- Exercise material:

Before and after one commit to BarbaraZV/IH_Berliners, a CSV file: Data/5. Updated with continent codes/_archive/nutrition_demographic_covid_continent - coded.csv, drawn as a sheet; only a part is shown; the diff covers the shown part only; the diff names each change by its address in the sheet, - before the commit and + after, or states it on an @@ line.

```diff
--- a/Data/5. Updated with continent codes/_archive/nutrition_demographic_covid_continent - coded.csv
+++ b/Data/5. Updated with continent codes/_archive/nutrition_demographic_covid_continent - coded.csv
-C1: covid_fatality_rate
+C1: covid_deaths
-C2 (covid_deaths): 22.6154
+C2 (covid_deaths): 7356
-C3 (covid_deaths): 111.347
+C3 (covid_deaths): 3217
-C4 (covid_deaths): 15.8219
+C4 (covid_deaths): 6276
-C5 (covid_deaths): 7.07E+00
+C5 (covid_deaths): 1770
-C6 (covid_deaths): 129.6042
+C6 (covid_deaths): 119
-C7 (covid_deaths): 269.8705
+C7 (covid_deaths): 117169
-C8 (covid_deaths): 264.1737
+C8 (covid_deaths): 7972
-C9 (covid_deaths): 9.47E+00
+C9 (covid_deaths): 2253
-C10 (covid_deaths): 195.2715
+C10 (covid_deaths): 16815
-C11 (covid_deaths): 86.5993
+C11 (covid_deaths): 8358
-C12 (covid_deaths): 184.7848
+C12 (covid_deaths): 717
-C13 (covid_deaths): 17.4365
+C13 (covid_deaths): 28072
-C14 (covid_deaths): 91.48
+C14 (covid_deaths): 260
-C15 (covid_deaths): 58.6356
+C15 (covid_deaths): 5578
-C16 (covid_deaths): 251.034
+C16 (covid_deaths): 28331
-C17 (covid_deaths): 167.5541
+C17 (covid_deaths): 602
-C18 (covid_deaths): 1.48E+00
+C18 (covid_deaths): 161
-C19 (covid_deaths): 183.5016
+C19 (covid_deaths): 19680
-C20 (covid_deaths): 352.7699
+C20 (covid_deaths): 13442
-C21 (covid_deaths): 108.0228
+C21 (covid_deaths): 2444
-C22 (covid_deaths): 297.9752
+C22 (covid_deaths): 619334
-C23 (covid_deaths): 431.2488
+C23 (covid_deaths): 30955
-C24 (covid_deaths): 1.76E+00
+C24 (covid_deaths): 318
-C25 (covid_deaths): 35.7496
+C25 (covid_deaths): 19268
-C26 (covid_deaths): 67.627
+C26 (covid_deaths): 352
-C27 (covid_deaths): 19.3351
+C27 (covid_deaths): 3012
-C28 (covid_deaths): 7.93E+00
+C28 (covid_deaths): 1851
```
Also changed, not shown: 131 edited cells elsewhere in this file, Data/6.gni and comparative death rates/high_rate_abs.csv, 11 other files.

- Goal of the exercise:
Repeat the data. Every word must match.

- Solution to this problem:
Before and after one commit to BarbaraZV/IH_Berliners, a CSV file: Data/5. Updated with continent codes/_archive/nutrition_demographic_covid_continent - coded.csv, drawn as a sheet; only a part is shown; the diff covers the shown part only; the diff names each change by its address in the sheet, - before the commit and + after, or states it on an @@ line.

```diff
--- a/Data/5. Updated with continent codes/_archive/nutrition_demographic_covid_continent - coded.csv
+++ b/Data/5. Updated with continent codes/_archive/nutrition_demographic_covid_continent - coded.csv
-C1: covid_fatality_rate
+C1: covid_deaths
-C2 (covid_deaths): 22.6154
+C2 (covid_deaths): 7356
-C3 (covid_deaths): 111.347
+C3 (covid_deaths): 3217
-C4 (covid_deaths): 15.8219
+C4 (covid_deaths): 6276
-C5 (covid_deaths): 7.07E+00
+C5 (covid_deaths): 1770
-C6 (covid_deaths): 129.6042
+C6 (covid_deaths): 119
-C7 (covid_deaths): 269.8705
+C7 (covid_deaths): 117169
-C8 (covid_deaths): 264.1737
+C8 (covid_deaths): 7972
-C9 (covid_deaths): 9.47E+00
+C9 (covid_deaths): 2253
-C10 (covid_deaths): 195.2715
+C10 (covid_deaths): 16815
-C11 (covid_deaths): 86.5993
+C11 (covid_deaths): 8358
-C12 (covid_deaths): 184.7848
+C12 (covid_deaths): 717
-C13 (covid_deaths): 17.4365
+C13 (covid_deaths): 28072
-C14 (covid_deaths): 91.48
+C14 (covid_deaths): 260
-C15 (covid_deaths): 58.6356
+C15 (covid_deaths): 5578
-C16 (covid_deaths): 251.034
+C16 (covid_deaths): 28331
-C17 (covid_deaths): 167.5541
+C17 (covid_deaths): 602
-C18 (covid_deaths): 1.48E+00
+C18 (covid_deaths): 161
-C19 (covid_deaths): 183.5016
+C19 (covid_deaths): 19680
-C20 (covid_deaths): 352.7699
+C20 (covid_deaths): 13442
-C21 (covid_deaths): 108.0228
+C21 (covid_deaths): 2444
-C22 (covid_deaths): 297.9752
+C22 (covid_deaths): 619334
-C23 (covid_deaths): 431.2488
+C23 (covid_deaths): 30955
-C24 (covid_deaths): 1.76E+00
+C24 (covid_deaths): 318
-C25 (covid_deaths): 35.7496
+C25 (covid_deaths): 19268
-C26 (covid_deaths): 67.627
+C26 (covid_deaths): 352
-C27 (covid_deaths): 19.3351
+C27 (covid_deaths): 3012
-C28 (covid_deaths): 7.93E+00
+C28 (covid_deaths): 1851
```
Also changed, not shown: 131 edited cells elsewhere in this file, Data/6.gni and comparative death rates/high_rate_abs.csv, 11 other files.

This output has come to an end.